Colorado River Tribes Aim To Establish ‘One Unified Voice’ In Policy Talks
The Fort Yuma-Quechan Indian Tribe is situated at a nexus in the Colorado River Basin.
That’s true in a geographic sense. The tribe’s reservation overlays the Arizona-California border near Yuma, Arizona. The two states are heavily reliant on water from the Colorado River.
The reservation also abuts the U.S.-Mexico border where the river flows into Mexico for use in cities and on farms. One of the river’s largest irrigation projects, the All-American Canal, was dug through the tribe’s land, and flows from the reservation’s northeastern boundary to its far southwestern corner, on its way to irrigate crops in California’s Imperial Valley. The confluence of the Colorado River and one of its historically important tributaries, the Gila River, is nearby.
The tribe is also at a policy nexus on the river. With irrigated agriculture part of the tribe’s past and present connection to the river, the Quechan tribe is intimately tied to future policies on the Colorado River. In a desert region that sees less than 3 inches of precipitation, the river has been at the heart of the tribe’s survival for generations. With water rights dating back to 1884, the tribe holds some of the oldest rights in the basin. Some of that water feeds the Yuma East Wetlands, a restored area of wetland habitat, now home to at least two endangered marsh birds.
Those reliant on the river’s flows for agricultural, municipal and industrial use are gearing up for years of negotiation over future policies. Climate change is projected to lessen flows in the Colorado River. President Joe Biden’s administration will oversee the bulk of the negotiations, with the country’s first Native American Interior Secretary, Deb Haaland, in a critical role as those talks begin.
KUNC’s Luke Runyon sat down with the Fort Yuma-Quechan Tribe’s president Jordan Joaquin to hear his perspective on the upcoming talks.
This interview has been edited for clarity, and shortened due to time constraints.
Luke Runyon: President Joaquin, you made a statement recently that you welcomed the Biden administration's commitment to having more engagement with the Colorado River Basin tribes, but that you want to see some meaningful changes in how tribes can be involved in decision making in the basin. What kind of changes would you want to see as some of these negotiations get started in earnest?
President Jordan Joaquin: We want to be at the table, and we don't want any administration, for us tribes, for my tribe, to be part of the problem, but part of the solution. For many years, when there's water issues that arise, we’re the last to be told. And when the government finally reaches out to us, it's at the very end of discussions, very end of negotiations. Pretty much the decisions have already been made. And it's just a follow-through process of, “OK, tribes, what do you want? What do you guys want to hear? What do you guys want to do?” Pretty much the decisions have already been made. What we expect out of the Biden administration is true consultation, true listening to tribes, to be part of the solution.
What do you see as top priorities for your tribe?
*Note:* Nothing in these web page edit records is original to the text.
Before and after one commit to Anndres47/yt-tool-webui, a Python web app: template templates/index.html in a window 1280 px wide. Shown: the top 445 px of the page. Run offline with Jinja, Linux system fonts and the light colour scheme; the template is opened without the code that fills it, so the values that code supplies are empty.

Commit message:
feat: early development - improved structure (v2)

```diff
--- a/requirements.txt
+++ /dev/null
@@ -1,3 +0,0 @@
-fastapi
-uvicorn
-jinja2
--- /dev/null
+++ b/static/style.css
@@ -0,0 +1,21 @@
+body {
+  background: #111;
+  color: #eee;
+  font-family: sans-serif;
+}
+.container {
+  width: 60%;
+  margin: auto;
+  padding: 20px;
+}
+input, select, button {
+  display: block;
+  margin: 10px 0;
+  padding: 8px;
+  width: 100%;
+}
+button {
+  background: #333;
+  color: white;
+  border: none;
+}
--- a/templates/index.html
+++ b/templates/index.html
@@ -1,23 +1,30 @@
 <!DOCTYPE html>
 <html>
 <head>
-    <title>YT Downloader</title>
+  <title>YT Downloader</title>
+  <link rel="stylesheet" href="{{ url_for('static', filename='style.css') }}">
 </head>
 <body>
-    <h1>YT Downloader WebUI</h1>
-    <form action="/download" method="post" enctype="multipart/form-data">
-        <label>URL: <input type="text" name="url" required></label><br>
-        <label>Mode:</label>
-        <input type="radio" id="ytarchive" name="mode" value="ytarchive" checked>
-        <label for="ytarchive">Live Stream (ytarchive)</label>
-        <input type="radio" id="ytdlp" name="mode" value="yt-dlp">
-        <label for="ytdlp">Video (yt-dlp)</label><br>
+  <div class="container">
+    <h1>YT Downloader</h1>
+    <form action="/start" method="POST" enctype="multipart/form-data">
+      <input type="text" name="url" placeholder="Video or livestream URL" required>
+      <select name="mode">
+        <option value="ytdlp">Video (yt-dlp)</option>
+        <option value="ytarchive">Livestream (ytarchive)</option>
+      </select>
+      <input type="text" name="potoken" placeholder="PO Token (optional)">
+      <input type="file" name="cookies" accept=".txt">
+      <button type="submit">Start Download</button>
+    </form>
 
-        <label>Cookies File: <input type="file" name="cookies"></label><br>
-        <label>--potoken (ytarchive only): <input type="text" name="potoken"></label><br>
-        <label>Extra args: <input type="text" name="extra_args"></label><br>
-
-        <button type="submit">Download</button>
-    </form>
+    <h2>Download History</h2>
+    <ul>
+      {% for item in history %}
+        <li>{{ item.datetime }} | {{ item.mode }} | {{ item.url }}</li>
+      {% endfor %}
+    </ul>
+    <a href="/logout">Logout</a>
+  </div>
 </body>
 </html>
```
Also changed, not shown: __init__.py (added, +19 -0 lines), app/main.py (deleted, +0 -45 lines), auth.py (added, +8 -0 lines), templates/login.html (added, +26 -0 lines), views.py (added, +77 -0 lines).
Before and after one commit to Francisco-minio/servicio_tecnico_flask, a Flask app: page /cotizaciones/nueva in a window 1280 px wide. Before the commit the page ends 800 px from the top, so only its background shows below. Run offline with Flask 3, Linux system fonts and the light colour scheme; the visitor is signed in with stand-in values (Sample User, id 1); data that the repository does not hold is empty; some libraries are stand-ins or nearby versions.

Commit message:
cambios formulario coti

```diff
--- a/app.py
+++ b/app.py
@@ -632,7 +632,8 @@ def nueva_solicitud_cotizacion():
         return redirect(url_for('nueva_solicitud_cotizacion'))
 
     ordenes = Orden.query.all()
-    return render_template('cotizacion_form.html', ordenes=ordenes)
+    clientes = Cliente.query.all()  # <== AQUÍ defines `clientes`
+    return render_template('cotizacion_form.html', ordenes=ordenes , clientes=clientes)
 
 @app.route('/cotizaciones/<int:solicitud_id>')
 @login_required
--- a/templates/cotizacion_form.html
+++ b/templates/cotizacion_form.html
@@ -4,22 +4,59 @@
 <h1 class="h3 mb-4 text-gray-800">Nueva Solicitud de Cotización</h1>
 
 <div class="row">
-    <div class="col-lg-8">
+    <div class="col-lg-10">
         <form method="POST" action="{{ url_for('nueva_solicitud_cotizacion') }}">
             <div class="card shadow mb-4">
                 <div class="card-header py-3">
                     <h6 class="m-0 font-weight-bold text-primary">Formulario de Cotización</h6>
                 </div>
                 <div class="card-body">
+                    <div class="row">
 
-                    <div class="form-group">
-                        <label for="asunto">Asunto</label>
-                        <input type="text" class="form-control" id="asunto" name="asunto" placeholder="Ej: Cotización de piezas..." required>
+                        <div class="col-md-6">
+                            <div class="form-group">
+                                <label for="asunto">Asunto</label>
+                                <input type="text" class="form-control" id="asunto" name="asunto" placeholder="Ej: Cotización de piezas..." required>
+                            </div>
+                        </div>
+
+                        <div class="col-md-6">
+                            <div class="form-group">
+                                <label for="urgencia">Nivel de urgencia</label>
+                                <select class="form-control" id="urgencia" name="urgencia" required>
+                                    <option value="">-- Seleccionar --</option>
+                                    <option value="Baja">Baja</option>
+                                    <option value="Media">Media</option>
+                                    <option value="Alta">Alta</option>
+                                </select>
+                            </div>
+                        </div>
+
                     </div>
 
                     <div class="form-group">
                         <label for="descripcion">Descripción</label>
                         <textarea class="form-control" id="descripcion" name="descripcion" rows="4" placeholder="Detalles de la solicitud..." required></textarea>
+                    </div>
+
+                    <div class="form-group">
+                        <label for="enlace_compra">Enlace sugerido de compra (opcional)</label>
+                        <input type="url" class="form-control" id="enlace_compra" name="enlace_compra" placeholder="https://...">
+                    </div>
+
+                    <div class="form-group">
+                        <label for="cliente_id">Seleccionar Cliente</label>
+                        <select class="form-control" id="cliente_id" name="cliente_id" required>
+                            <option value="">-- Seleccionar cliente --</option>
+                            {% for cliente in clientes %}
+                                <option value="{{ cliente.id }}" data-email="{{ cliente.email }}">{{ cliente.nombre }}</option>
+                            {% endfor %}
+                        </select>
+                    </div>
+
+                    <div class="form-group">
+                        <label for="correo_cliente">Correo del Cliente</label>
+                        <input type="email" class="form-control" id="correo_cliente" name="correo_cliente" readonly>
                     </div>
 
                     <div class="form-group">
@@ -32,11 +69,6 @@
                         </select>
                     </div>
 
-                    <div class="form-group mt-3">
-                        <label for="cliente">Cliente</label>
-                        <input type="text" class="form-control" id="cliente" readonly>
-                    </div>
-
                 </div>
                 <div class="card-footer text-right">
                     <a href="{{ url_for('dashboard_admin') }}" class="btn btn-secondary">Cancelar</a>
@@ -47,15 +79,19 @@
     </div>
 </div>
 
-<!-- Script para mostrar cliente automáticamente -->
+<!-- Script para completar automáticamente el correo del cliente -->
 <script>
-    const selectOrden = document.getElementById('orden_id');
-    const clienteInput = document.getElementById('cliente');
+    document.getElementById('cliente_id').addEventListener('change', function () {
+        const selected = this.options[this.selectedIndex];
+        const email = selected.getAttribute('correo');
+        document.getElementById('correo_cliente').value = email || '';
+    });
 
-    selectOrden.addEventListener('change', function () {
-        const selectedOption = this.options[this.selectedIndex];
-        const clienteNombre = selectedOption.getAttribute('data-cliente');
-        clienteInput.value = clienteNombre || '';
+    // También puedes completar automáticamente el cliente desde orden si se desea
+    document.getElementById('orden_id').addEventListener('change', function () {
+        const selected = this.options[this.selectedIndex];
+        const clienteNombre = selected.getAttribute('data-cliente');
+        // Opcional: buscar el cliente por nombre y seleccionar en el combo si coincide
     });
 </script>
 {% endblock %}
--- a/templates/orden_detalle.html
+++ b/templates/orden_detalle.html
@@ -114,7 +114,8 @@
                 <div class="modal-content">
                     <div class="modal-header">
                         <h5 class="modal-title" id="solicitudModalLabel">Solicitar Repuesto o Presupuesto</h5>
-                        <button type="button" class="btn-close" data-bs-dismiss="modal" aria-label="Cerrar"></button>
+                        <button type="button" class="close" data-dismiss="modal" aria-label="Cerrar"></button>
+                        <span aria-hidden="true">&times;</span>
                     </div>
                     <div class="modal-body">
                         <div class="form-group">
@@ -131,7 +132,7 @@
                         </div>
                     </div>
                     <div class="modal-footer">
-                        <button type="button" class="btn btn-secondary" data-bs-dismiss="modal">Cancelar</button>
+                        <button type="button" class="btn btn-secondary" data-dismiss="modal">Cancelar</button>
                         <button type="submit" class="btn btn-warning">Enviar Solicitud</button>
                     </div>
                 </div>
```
Our priorities are to always never lose our water rights, and to protect the assets and our own interest within our tribe. Every tribe has its priorities. Every tribe has its own interests. But when we come to the table, we have to come with a unified voice for all tribes. As we discuss with other tribes, their needs, their priorities, we tell them ours. When we go to the table, we have to have one unified voice to make sure we protect the rights of all river tribes.
What do you see as the most pressing problem that's facing the Colorado River basin?
The drought levels. We have so many pictures of our history and the water was like an ocean coming through our reservation. Water levels were very high. And as I look at the pictures of the past, as I see the river today, it's so low. It saddens me. I see it now. It's just a trickle of water, not as large, not as deep. And as other communities grow upriver, they say, “Well, let's just take the water from the Colorado River.” Well to us downriver, which is (the Quechan Tribe), you're taking a part of our water. So leave our water alone. That is just one of the important things that we have to discuss.
You mentioned that tribes have this unique perspective and this unique cultural connection to the river that maybe other water users in the basin don't necessarily have. Can you explain that just a little bit more?
We lived off the water, the Colorado River. We farmed our own, grew our own vegetables, corn, squash. That was our own farming, if you will, and eating fish. When I say water is life, that's what kept us living for so long and it's still keeping us living. We need to continue that. We have our reservation, the tribe. We lease our land out to our farmers. If we didn't have water for the farmers, then we would not have our farmland to lease. That's why it's so crucial.
One thing I've heard before is that, “if you know one tribe, you know one tribe,” and that there are potential disagreements or different perspectives within tribes in the basin as well. What are some of those ways in which tribes maybe don't see eye to eye on water issues?
For some tribes, they may want it to come into an agreement with the city or an entity to say, “Yeah, sure, we'll give you some water to sell or to lease.” But other tribes may be against that and said, “No, don't touch our water.” Every tribe has its own priorities. If it benefits the whole membership as a whole, community as a whole. Absolutely, I'd be looking for options. But what works for (the Quechan tribe) may not work for another tribe upriver.
This interview is part of ongoing coverage of the Colorado River basin, produced and distributed by KUNC, and supported by the Walton Family Foundation.